Tim Stevens Former editor at large for CNET Cars
Tim Stevens got his start writing professionally while still in school in the mid '90s, and since then has covered topics ranging from business process management to video game development to automotive technology.
Tim Stevens
2 min read

With cars like the Jaguar I-Pace, Audi E-Tron and Nissan Leaf Plus hitting the market, the electric car wars are heating up in a big, big way. Since the cars are just going to keep getting better, now it's up to the chargers to keep up.  Tesla has done its part by releasing Wednesday the first of what it calls V3 Supercharging, a 250-kilowatt option that uses a new, liquid-cooled cable to jam up to 1,000 miles per hour of range into a Model 3.

In more practical terms, Tesla says this will add up to 75 miles of range in just 5 minutes, more than enough for an average day's commuting in less time than it would take you to run in and use the restroom. This will be available only on Model 3 for now, but Tesla promises both Models S and X will receive software updates to enable this rate of charge. And, we're going to go ahead and guess that Model Y will support this rate out of the box when it drops, but we'll have to wait until next week to find out for sure.


Don't call Tesla's old charging cable (right) fat, but it does look a bit husky next to the new, liquid-cooled model (left).


While much of the enabling technology for this comes from the new cable design and a 1 megawatt Supercharger power cabinet, Tesla is updating the Model 3 as well to optimize itself pre-charge. Many Model 3 owners have suffered from inconsistent charging speeds based on the temperature of their batteries.
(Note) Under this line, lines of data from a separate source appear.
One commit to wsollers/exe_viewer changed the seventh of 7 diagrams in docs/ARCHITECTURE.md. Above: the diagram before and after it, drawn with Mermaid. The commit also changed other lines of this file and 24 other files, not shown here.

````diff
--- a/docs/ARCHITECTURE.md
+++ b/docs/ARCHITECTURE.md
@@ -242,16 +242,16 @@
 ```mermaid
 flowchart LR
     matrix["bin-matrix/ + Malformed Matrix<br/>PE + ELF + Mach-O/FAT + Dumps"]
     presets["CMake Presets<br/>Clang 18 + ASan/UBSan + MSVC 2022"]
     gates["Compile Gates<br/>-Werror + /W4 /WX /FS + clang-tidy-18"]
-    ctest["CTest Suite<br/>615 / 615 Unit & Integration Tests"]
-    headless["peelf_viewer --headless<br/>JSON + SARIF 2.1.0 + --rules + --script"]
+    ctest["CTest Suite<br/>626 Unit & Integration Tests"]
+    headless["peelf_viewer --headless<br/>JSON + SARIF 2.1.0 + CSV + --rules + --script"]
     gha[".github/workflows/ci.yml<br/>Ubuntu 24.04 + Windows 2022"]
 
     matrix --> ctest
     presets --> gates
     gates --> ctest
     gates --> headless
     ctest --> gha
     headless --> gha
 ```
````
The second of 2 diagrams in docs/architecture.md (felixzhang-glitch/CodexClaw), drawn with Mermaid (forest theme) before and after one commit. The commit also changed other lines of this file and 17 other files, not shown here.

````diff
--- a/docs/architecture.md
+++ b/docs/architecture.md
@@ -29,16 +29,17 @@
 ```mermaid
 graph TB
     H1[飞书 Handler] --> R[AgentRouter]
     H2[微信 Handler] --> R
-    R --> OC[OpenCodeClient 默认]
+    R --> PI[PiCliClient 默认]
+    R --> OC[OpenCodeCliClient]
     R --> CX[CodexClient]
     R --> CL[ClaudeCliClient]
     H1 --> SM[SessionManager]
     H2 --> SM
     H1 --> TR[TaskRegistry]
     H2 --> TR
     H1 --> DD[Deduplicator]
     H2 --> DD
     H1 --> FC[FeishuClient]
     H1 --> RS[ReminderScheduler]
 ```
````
Now, Tesla says, its cars will adjust the temperature of the battery pack as the car approaches the Supercharger to ensure optimal current flow.

Tesla Model 3 barrels through the snow in Track Mode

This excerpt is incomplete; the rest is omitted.